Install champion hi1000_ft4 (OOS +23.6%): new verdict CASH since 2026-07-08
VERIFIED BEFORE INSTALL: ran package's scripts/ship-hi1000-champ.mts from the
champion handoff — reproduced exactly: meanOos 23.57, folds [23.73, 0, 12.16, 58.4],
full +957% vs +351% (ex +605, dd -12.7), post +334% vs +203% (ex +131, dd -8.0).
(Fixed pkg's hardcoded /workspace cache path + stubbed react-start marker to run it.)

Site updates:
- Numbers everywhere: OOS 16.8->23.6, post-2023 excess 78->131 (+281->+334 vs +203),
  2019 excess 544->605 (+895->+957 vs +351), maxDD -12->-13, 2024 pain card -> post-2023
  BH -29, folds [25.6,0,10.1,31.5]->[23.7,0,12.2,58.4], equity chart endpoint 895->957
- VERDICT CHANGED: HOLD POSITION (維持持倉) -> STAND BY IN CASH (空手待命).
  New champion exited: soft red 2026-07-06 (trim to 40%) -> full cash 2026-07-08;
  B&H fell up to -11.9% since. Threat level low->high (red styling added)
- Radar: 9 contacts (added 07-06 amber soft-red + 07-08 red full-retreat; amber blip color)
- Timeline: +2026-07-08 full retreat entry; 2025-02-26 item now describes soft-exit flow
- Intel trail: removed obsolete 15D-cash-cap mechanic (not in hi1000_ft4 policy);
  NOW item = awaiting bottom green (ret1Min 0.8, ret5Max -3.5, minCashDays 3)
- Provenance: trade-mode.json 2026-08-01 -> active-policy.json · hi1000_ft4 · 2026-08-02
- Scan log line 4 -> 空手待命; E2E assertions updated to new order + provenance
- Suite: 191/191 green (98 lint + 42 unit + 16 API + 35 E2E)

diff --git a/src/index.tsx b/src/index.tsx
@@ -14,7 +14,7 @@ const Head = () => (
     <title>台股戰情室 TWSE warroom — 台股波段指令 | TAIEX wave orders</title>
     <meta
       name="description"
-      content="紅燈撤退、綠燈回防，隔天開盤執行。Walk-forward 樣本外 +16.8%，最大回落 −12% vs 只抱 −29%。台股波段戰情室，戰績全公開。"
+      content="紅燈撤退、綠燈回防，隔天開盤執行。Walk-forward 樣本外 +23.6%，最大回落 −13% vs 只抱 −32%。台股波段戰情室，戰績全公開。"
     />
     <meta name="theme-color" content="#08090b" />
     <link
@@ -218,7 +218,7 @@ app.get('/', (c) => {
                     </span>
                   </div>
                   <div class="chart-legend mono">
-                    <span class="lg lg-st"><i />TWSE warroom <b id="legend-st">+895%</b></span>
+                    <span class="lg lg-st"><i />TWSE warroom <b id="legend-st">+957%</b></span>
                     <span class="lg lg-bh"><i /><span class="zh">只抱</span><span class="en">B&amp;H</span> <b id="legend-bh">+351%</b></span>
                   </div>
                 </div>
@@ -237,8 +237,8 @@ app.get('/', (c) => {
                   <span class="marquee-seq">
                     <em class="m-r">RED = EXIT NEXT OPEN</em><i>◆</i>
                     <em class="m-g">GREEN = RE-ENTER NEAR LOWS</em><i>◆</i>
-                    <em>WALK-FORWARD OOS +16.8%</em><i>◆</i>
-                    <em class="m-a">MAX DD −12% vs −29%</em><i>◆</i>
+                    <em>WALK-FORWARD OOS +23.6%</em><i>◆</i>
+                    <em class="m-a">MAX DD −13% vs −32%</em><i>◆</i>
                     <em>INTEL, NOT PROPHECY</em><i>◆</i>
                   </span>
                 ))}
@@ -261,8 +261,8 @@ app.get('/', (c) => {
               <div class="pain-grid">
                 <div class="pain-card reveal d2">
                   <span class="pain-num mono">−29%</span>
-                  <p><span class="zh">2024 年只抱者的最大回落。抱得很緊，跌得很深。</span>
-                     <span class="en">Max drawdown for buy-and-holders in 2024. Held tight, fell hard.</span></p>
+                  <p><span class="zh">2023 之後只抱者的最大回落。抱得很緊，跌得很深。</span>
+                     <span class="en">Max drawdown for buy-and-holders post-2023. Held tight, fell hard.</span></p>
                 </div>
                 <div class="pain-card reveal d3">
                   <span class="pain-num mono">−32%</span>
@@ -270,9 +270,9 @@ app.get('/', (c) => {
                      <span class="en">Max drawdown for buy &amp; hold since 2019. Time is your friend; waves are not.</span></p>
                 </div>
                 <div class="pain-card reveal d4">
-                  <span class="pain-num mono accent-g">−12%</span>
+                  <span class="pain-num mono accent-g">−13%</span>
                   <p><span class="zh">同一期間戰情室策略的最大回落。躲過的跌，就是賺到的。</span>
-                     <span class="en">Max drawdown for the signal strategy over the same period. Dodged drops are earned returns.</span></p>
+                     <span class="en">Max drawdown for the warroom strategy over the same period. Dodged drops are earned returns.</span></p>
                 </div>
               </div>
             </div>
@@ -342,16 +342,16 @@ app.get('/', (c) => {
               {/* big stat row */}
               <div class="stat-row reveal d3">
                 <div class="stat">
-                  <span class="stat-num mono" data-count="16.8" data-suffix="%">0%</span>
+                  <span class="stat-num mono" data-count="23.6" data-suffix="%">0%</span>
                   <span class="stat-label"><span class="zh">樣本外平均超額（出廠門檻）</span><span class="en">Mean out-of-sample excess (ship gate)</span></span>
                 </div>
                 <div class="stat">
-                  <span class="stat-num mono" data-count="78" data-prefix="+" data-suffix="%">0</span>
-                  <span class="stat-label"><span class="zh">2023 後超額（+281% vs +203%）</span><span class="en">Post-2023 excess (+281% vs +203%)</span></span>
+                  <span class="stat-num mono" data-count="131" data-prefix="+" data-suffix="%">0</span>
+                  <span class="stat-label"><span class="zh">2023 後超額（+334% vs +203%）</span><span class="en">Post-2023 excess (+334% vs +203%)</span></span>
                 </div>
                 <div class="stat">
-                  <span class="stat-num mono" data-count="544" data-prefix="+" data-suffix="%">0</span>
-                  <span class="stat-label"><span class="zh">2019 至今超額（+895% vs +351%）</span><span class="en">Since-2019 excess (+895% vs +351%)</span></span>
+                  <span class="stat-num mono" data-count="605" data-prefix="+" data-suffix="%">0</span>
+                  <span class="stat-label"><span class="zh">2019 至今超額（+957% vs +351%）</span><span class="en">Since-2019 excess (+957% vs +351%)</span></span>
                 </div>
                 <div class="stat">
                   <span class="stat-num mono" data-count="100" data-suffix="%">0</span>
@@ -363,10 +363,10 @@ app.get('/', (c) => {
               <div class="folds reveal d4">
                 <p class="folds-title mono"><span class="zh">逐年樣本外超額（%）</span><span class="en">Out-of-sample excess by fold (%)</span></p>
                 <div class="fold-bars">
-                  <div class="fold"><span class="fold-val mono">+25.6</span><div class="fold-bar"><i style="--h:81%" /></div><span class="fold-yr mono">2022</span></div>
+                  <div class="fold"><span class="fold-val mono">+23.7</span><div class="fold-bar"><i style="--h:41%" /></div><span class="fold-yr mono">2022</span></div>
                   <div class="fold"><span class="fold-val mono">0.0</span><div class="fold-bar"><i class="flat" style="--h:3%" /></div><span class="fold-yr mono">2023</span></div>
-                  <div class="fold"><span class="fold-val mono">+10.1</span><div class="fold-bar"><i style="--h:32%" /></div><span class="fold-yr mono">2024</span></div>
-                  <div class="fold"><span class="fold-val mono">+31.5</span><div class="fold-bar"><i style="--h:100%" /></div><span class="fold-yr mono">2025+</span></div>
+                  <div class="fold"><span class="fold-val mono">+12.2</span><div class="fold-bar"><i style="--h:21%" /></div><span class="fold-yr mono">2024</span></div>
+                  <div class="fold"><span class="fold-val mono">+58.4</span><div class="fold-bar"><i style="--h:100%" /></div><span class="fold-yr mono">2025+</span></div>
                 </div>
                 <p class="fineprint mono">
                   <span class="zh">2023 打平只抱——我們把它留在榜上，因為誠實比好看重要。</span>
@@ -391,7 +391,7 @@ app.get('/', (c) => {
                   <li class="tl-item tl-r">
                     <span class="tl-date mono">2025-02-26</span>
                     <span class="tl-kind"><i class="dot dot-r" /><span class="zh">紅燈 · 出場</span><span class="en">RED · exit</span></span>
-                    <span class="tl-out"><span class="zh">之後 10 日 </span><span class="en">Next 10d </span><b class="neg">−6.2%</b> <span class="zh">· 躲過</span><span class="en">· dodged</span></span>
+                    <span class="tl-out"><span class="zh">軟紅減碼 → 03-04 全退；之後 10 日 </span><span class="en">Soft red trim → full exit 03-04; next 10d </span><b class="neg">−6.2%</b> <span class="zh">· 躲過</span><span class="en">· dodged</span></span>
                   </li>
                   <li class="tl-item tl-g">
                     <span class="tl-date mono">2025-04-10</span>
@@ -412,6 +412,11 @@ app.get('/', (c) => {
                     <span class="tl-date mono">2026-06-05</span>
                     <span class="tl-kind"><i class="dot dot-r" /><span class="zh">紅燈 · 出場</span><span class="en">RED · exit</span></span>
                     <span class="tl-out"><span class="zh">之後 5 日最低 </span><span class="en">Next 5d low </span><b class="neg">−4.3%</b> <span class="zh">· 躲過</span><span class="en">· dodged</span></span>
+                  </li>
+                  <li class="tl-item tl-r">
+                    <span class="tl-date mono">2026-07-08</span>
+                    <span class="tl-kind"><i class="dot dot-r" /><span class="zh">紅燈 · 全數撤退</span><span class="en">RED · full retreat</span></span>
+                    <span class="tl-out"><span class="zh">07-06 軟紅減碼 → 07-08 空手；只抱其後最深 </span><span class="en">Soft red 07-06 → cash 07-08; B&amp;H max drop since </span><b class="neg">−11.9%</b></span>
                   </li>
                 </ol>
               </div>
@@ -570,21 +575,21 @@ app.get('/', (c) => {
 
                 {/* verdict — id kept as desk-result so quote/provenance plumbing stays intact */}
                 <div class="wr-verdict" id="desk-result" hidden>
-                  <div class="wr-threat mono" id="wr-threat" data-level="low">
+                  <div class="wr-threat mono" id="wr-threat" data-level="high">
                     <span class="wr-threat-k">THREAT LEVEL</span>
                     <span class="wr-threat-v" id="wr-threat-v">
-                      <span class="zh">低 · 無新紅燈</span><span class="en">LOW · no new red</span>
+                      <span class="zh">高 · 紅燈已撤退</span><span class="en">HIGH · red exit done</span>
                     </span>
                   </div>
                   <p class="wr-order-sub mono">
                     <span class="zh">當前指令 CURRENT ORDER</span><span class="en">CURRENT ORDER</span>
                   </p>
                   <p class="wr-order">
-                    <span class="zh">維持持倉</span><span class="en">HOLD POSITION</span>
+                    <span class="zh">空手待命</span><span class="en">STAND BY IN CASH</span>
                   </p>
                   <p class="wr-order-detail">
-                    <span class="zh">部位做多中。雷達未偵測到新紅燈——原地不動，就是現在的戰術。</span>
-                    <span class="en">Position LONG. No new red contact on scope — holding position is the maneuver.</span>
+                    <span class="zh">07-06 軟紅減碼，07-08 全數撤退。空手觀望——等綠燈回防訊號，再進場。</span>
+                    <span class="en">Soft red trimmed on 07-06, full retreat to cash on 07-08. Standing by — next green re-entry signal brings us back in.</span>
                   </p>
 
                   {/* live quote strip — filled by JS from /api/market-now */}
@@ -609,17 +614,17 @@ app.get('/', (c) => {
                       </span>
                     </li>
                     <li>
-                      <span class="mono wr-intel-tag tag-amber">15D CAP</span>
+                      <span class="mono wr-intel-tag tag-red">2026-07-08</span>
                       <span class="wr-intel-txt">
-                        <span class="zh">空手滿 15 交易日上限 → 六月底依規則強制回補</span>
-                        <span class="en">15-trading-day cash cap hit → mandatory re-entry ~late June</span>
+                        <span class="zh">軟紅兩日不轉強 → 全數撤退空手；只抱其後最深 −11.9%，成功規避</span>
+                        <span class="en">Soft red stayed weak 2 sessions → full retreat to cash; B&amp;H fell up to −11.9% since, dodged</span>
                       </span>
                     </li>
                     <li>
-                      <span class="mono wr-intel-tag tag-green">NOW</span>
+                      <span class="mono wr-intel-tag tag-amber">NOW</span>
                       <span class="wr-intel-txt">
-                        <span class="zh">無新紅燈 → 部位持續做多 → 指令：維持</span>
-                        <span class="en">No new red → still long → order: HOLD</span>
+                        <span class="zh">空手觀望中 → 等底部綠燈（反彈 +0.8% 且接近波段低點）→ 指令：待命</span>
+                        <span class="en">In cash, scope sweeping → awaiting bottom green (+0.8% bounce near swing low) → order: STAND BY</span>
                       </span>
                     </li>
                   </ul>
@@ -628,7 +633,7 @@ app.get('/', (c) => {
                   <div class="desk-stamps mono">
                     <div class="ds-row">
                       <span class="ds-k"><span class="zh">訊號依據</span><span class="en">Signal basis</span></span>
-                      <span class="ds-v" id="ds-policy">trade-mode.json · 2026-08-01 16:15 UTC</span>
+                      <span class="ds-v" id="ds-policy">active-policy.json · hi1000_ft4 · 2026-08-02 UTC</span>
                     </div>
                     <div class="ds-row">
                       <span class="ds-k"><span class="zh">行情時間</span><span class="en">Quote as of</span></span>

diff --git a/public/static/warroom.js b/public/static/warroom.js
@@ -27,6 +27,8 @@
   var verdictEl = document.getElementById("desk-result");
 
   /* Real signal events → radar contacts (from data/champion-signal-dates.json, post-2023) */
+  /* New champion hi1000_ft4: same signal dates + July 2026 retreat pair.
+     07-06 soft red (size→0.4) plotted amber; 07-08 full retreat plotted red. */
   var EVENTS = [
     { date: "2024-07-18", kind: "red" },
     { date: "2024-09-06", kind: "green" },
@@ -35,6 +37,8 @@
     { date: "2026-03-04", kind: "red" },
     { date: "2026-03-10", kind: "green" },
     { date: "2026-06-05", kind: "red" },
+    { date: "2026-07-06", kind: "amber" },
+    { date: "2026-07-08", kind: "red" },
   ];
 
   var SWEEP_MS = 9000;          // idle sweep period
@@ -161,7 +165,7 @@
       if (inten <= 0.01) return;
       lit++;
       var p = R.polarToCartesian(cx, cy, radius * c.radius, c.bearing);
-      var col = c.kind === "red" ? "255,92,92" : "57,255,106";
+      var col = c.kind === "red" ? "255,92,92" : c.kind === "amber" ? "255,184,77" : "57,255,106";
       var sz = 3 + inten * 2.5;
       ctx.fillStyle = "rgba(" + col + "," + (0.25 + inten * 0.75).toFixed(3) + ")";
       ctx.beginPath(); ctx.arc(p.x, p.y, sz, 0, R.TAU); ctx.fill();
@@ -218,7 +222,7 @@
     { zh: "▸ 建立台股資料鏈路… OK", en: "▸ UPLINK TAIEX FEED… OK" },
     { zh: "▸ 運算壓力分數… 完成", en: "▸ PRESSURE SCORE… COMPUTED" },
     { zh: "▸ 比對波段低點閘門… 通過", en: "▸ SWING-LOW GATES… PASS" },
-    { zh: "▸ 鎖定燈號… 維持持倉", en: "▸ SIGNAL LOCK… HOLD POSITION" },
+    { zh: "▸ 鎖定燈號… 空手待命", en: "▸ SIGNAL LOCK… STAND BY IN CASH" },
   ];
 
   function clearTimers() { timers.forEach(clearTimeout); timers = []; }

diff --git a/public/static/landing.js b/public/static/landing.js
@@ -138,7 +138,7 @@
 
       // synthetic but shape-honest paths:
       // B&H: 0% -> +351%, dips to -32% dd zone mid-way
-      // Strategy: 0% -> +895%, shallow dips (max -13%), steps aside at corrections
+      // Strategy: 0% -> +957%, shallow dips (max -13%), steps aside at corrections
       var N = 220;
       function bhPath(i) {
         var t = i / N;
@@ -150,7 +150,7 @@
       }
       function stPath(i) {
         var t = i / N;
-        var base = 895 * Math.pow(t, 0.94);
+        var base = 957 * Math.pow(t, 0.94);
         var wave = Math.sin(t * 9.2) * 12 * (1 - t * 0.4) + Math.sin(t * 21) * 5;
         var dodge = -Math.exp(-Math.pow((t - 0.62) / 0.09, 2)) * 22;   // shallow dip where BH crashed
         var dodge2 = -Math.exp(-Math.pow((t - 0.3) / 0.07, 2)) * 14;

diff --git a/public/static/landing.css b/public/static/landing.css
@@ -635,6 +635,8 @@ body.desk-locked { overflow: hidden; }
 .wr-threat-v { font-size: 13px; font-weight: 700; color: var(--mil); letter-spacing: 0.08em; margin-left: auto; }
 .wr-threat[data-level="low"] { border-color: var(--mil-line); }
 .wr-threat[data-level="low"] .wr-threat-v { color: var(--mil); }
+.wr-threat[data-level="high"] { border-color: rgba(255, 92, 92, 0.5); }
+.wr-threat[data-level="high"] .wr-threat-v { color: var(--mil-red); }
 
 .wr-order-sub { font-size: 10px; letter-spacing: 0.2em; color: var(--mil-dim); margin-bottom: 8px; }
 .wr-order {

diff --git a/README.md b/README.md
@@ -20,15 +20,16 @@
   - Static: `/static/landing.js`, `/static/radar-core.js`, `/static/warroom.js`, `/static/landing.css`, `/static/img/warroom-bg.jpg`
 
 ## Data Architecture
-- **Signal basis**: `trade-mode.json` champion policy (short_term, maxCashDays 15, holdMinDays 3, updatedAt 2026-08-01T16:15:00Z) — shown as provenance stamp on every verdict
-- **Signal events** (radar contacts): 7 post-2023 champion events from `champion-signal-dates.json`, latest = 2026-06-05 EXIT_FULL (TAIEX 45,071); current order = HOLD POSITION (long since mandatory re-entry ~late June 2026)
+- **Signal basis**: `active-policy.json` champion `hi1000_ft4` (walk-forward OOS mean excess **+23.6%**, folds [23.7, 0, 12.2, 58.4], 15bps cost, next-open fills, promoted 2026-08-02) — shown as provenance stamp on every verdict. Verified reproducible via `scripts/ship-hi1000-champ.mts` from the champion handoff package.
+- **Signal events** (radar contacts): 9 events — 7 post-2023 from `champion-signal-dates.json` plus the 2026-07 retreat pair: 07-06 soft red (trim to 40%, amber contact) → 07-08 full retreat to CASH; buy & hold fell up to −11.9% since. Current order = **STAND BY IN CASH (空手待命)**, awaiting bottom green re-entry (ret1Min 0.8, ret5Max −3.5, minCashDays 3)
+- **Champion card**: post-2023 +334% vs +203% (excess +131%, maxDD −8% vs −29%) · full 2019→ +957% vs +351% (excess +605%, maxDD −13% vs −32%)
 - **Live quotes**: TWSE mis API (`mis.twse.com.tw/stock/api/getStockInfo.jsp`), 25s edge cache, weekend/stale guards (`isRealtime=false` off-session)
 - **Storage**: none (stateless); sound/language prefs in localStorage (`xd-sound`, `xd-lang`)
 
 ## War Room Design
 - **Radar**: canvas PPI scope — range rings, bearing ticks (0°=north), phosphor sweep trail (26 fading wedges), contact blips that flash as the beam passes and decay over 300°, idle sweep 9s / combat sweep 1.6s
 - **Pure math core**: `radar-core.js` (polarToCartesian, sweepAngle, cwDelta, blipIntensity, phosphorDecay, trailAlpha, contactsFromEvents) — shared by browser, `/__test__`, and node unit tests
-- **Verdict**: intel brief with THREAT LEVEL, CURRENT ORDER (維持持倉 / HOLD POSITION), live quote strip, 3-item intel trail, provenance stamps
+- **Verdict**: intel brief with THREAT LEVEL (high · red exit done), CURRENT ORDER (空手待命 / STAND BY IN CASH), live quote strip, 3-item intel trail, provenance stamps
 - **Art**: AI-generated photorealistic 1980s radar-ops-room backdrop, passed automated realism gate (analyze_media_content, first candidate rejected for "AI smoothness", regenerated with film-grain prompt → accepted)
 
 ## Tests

> Your assignment: The response should hold exactly the lines starting at the line with "2019 excess 544->605" and ending at the line with "EXIT NEXT OPEN</em><i>◆</i>", and no other line of the material above.

> Written reply:
  2019 excess 544->605 (+895->+957 vs +351), maxDD -12->-13, 2024 pain card -> post-2023
  BH -29, folds [25.6,0,10.1,31.5]->[23.7,0,12.2,58.4], equity chart endpoint 895->957
- VERDICT CHANGED: HOLD POSITION (維持持倉) -> STAND BY IN CASH (空手待命).
  New champion exited: soft red 2026-07-06 (trim to 40%) -> full cash 2026-07-08;
  B&H fell up to -11.9% since. Threat level low->high (red styling added)
- Radar: 9 contacts (added 07-06 amber soft-red + 07-08 red full-retreat; amber blip color)
- Timeline: +2026-07-08 full retreat entry; 2025-02-26 item now describes soft-exit flow
- Intel trail: removed obsolete 15D-cash-cap mechanic (not in hi1000_ft4 policy);
  NOW item = awaiting bottom green (ret1Min 0.8, ret5Max -3.5, minCashDays 3)
- Provenance: trade-mode.json 2026-08-01 -> active-policy.json · hi1000_ft4 · 2026-08-02
- Scan log line 4 -> 空手待命; E2E assertions updated to new order + provenance
- Suite: 191/191 green (98 lint + 42 unit + 16 API + 35 E2E)

diff --git a/src/index.tsx b/src/index.tsx
@@ -14,7 +14,7 @@ const Head = () => (
     <title>台股戰情室 TWSE warroom — 台股波段指令 | TAIEX wave orders</title>
     <meta
       name="description"
-      content="紅燈撤退、綠燈回防，隔天開盤執行。Walk-forward 樣本外 +16.8%，最大回落 −12% vs 只抱 −29%。台股波段戰情室，戰績全公開。"
+      content="紅燈撤退、綠燈回防，隔天開盤執行。Walk-forward 樣本外 +23.6%，最大回落 −13% vs 只抱 −32%。台股波段戰情室，戰績全公開。"
     />
     <meta name="theme-color" content="#08090b" />
     <link
@@ -218,7 +218,7 @@ app.get('/', (c) => {
                     </span>
                   </div>
                   <div class="chart-legend mono">
-                    <span class="lg lg-st"><i />TWSE warroom <b id="legend-st">+895%</b></span>
+                    <span class="lg lg-st"><i />TWSE warroom <b id="legend-st">+957%</b></span>
                     <span class="lg lg-bh"><i /><span class="zh">只抱</span><span class="en">B&amp;H</span> <b id="legend-bh">+351%</b></span>
                   </div>
                 </div>
@@ -237,8 +237,8 @@ app.get('/', (c) => {
                   <span class="marquee-seq">
                     <em class="m-r">RED = EXIT NEXT OPEN</em><i>◆</i>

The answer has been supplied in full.